One of the other crucial elements is understanding what stories you can and can’t apply. Design is invarably driven by experiences designers believe players what to have, you almost never hear a designer say “This is the story I want to tell, what is the best way to do that?”. Funnily enough, while that was my approach, very few people wanted to make my re-telling of King Lear set during the handover of Hong Kong…I can’t say I blame them. Games are, for the most part, engineered so you play the hero and affect the main course of the narrative (what little there is), so the stories are constructed within cumbersome paradigms of good vs. bad, triumph over impossible odds, saving the day and winning the girl’s heart (because you’re almost always a guy).
This may all sound fairly abstract under the harsh light of day in marketing, but the parallels are there to be drawn and should be if we want to get better at telling stories with and through our brands, products and services. I’ve said hundreds of times now – experiences facilitated by but not about a brand; this is key.
When dealing with brands we need to understand the parameters within which we have the opportunity to engage narrative, both for the benefit of an audience and for the brand itself. I’m proposing that there are three types of story-telling we engage in in marketing, and each one should be employed in different circumstances depending on what the aim is:
- A traditional, linear narrative where a single point is meant to be reached, leaving the audience with a very distinct idea of what the brand, product or service is about, what it means and what its intent is.
- A narrative with the brand at the centre of the story but with the story being generated by consumers, leaving the direction of it loosely defined, usually through a particular campaign moving in a very particular direction.
- Narrative with the audience at the centre of the story, narrative where the story is in fact the customer’s own, one where a person doesn’t inform the brand’s story, rather the brand plays but a part in a much larger whole. Hardest to affect, though I’ll argue the most compelling by a long way.
I’m really looking forward to getting into this. If you have any ideas or if you think there are other categories story-telling with brands can fit into, I’d love to hear from you. See you tomorrow when we tackle the first one on the list.
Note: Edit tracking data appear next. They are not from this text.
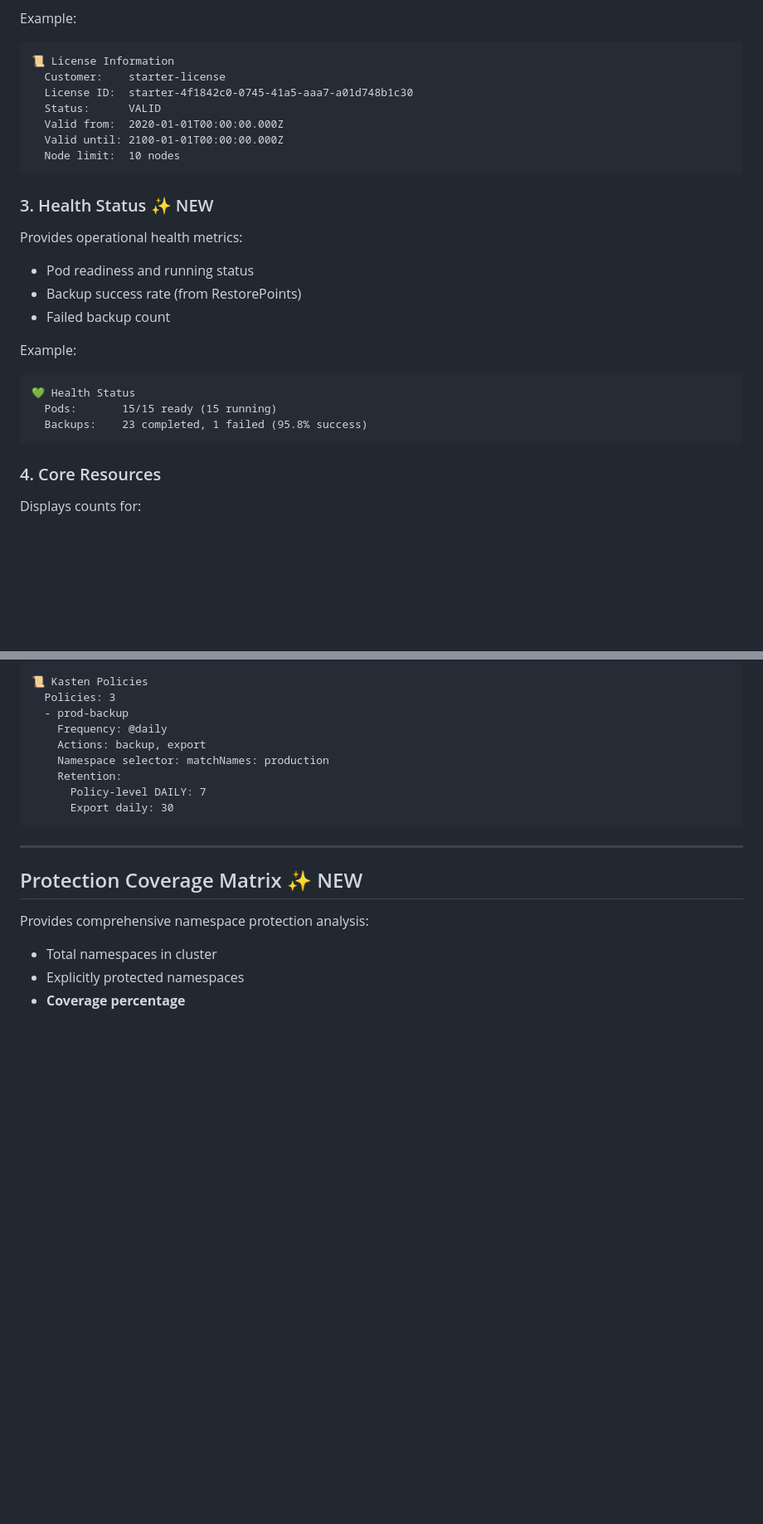
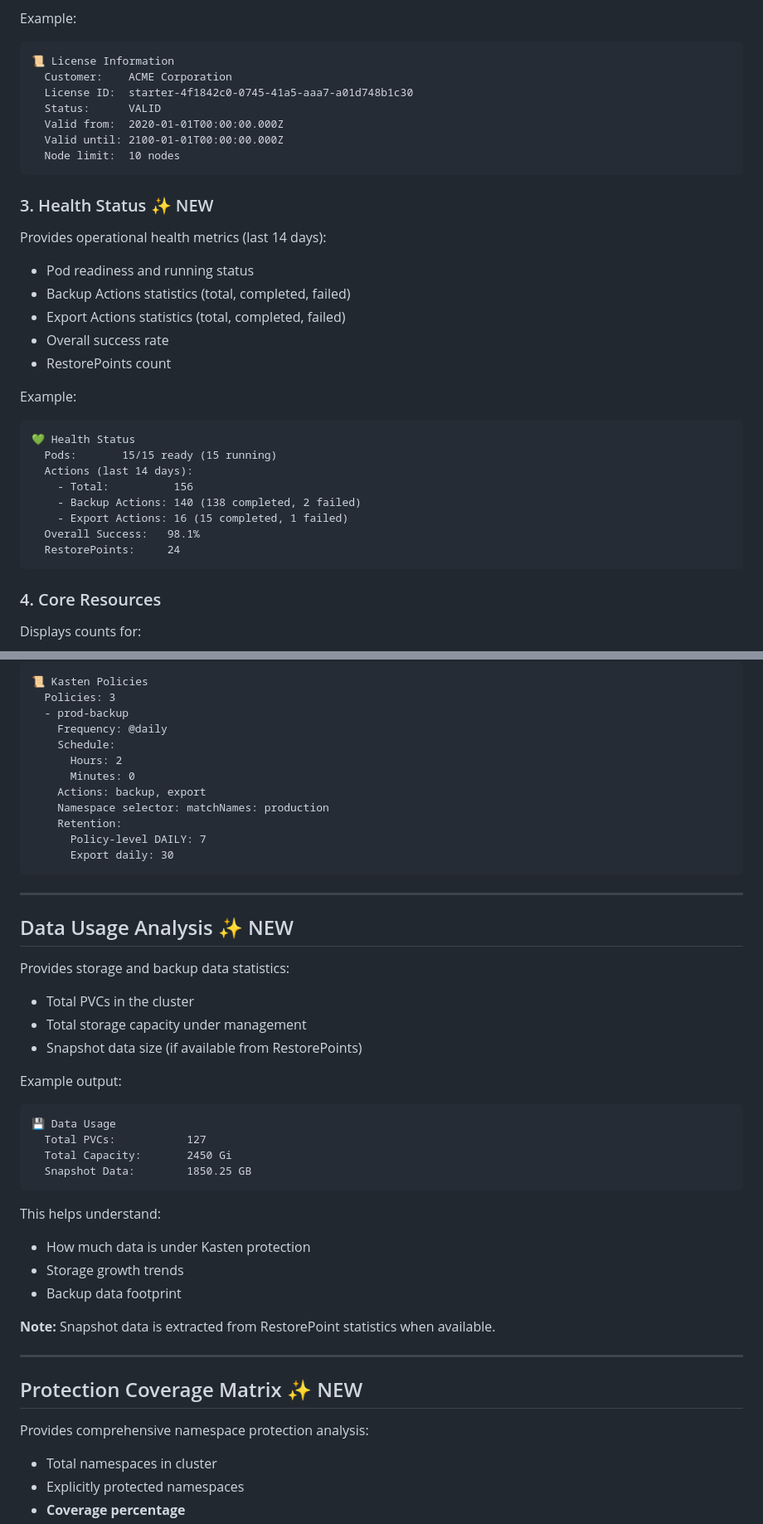
Before and after one commit to BertV44/Kasten-Disco-Lite, a Markdown page: README.md, 2 parts joined by grey strips. Shown at 83% size. Drawn GitHub-style; blank space fills up the shorter version.

````diff
--- a/README.md
+++ b/README.md
@@ -98,7 +98,7 @@ Example:
 
 ```text
 📜 License Information
-  Customer:    starter-license
+  Customer:    ACME Corporation
   License ID:  starter-4f1842c0-0745-41a5-aaa7-a01d748b1c30
   Status:      VALID
   Valid from:  2020-01-01T00:00:00.000Z
@@ -108,17 +108,24 @@ Example:
 
 ### 3. Health Status ✨ NEW
 
-Provides operational health metrics:
+Provides operational health metrics (last 14 days):
 - Pod readiness and running status
-- Backup success rate (from RestorePoints)
-- Failed backup count
+- Backup Actions statistics (total, completed, failed)
+- Export Actions statistics (total, completed, failed)
+- Overall success rate
+- RestorePoints count
 
 Example:
 
 ```text
 💚 Health Status
   Pods:       15/15 ready (15 running)
-  Backups:    23 completed, 1 failed (95.8% success)
+  Actions (last 14 days):
+    - Total:          156
+    - Backup Actions: 140 (138 completed, 2 failed)
+    - Export Actions: 16 (15 completed, 1 failed)
+  Overall Success:   98.1%
+  RestorePoints:     24
 ```
 
 ### 4. Core Resources
@@ -251,12 +278,41 @@ Example output:
   Policies: 3
   - prod-backup
     Frequency: @daily
+    Schedule:
+      Hours: 2
+      Minutes: 0
     Actions: backup, export
     Namespace selector: matchNames: production
     Retention:
       Policy-level DAILY: 7
       Export daily: 30
 ```
+
+---
+
+## Data Usage Analysis ✨ NEW
+
+Provides storage and backup data statistics:
+
+- Total PVCs in the cluster
+- Total storage capacity under management
+- Snapshot data size (if available from RestorePoints)
+
+Example output:
+
+```text
+💾 Data Usage
+  Total PVCs:           127
+  Total Capacity:       2450 Gi
+  Snapshot Data:        1850.25 GB
+```
+
+This helps understand:
+- How much data is under Kasten protection
+- Storage growth trends
+- Backup data footprint
+
+**Note:** Snapshot data is extracted from RestorePoint statistics when available.
 
 ---
 
````
Also changed, not shown: other parts of README.md (+61 -9 lines).
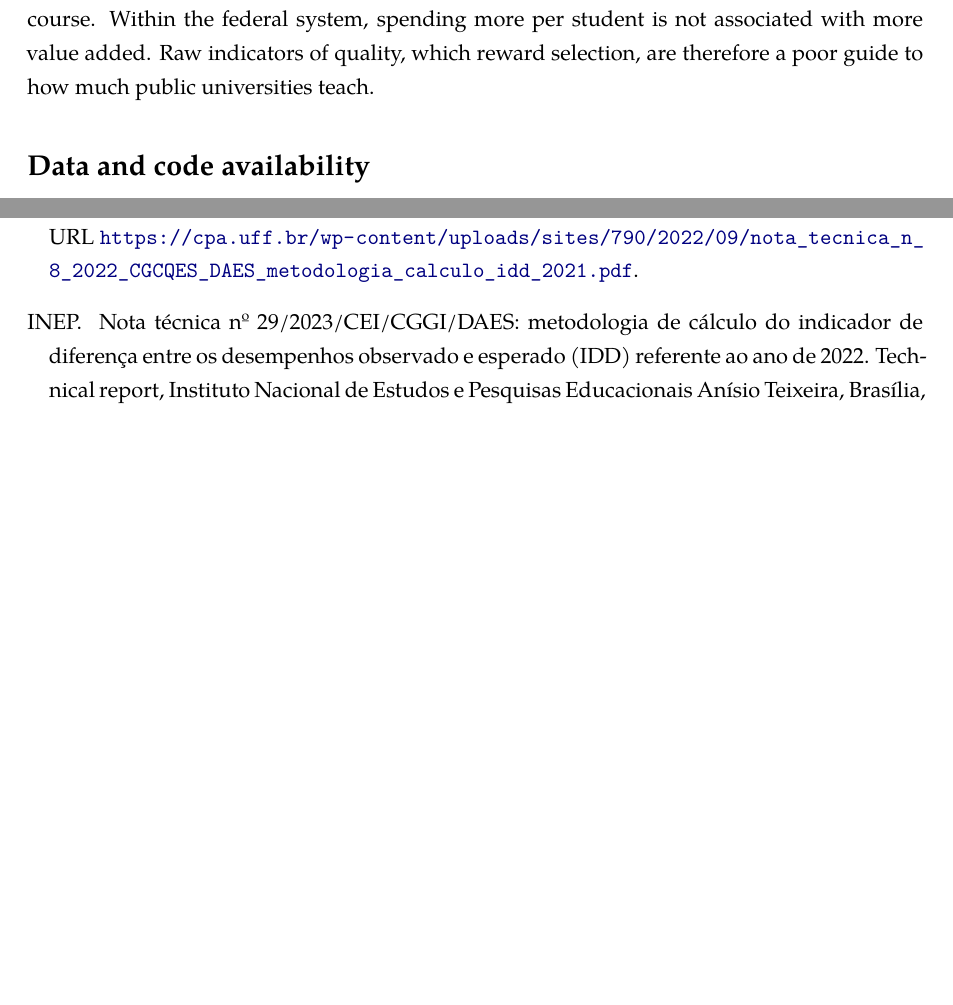
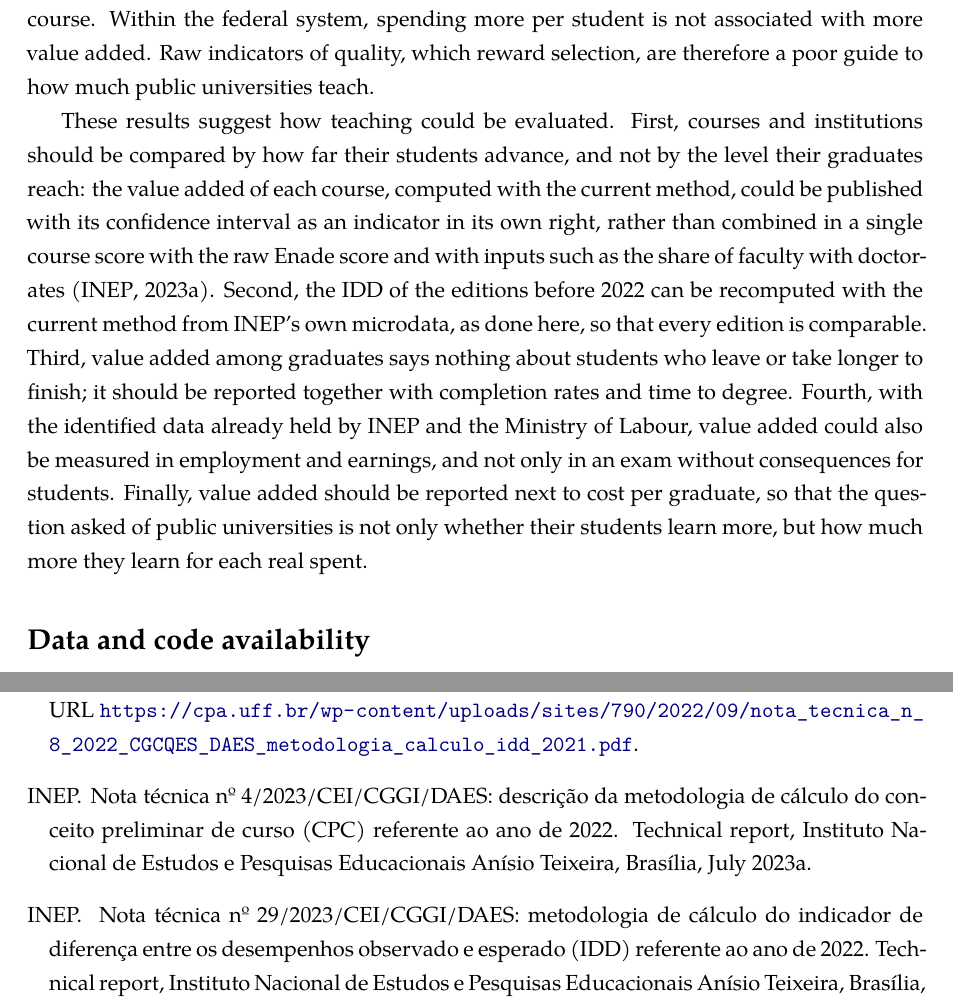
Before and after one commit to Caioalexnes/higher-education-analysis, a LaTeX paper (paper/paper.tex, which reads paper/refs.bib): two parts of pages 18 and 20 of 22 before the commit and two parts of pages 18 and 21 of 22 after it, joined at a grey line, cut so that both start at the same text, the shorter picture padded with empty space. The pictures show the PDF file paper/paper.pdf that the author committed with the source.

Commit message:
Conclusion: how teaching could be evaluated

```diff
--- a/paper/paper.tex
+++ b/paper/paper.tex
@@ -283,6 +283,8 @@ The comparison with private institutions also bears on a policy that already exi
 
 Federal universities in Brazil graduate students who score far above those of for-profit private institutions, but most of that advantage was there when the students arrived. Between 71\% and 91\% of the raw gap in the national graduation exam corresponds to differences at entry, in every edition from 2016 to 2023 computed with the current value-added method; where federal courses select less, their raw advantage shrinks by about half. The value-added advantage that remains grew from about 1 point to 2.6--2.7 points on a 0--100 scale, about a fifth of a student standard deviation in the most recent editions. The official indicator hid it until 2021, because the method then in use removed most of each course's own effect, the more so the larger the course. Within the federal system, spending more per student is not associated with more value added. Raw indicators of quality, which reward selection, are therefore a poor guide to how much public universities teach.
 
+These results suggest how teaching could be evaluated. First, courses and institutions should be compared by how far their students advance, and not by the level their graduates reach: the value added of each course, computed with the current method, could be published with its confidence interval as an indicator in its own right, rather than combined in a single course score with the raw Enade score and with inputs such as the share of faculty with doctorates \citep{inep2023cpc}. Second, the IDD of the editions before 2022 can be recomputed with the current method from INEP's own microdata, as done here, so that every edition is comparable. Third, value added among graduates says nothing about students who leave or take longer to finish; it should be reported together with completion rates and time to degree. Fourth, with the identified data already held by INEP and the Ministry of Labour, value added could also be measured in employment and earnings, and not only in an exam without consequences for students. Finally, value added should be reported next to cost per graduate, so that the question asked of public universities is not only whether their students learn more, but how much more they learn for each real spent.
+
 \section*{Data and code availability}
 All data are public. Code and intermediate results are available at \url{https://github.com/Caioalexnes/higher-education-analysis}; a versioned copy will be deposited on Zenodo.
 
--- a/paper/refs.bib
+++ b/paper/refs.bib
@@ -391,3 +391,12 @@
   howpublished = {Di{\'a}rio Oficial da Uni{\~a}o, 14 Jan. 2005},
   year         = {2005}
 }
+
+@techreport{inep2023cpc,
+  author      = {{INEP}},
+  title       = {Nota T{\'e}cnica n{\textordmasculine} 4/2023/{CEI/CGGI/DAES}: descri{\c{c}}{\~a}o da metodologia de c{\'a}lculo do Conceito Preliminar de Curso ({CPC}) referente ao ano de 2022},
+  institution = {Instituto Nacional de Estudos e Pesquisas Educacionais An{\'i}sio Teixeira},
+  address     = {Bras{\'i}lia},
+  year        = {2023},
+  month       = jul
+}
```
Also changed, not shown: paper/paper.pdf.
**Update** Tim Beveridge left a great comment below and then wrote some more on Insight + Ideas. Worth checking out!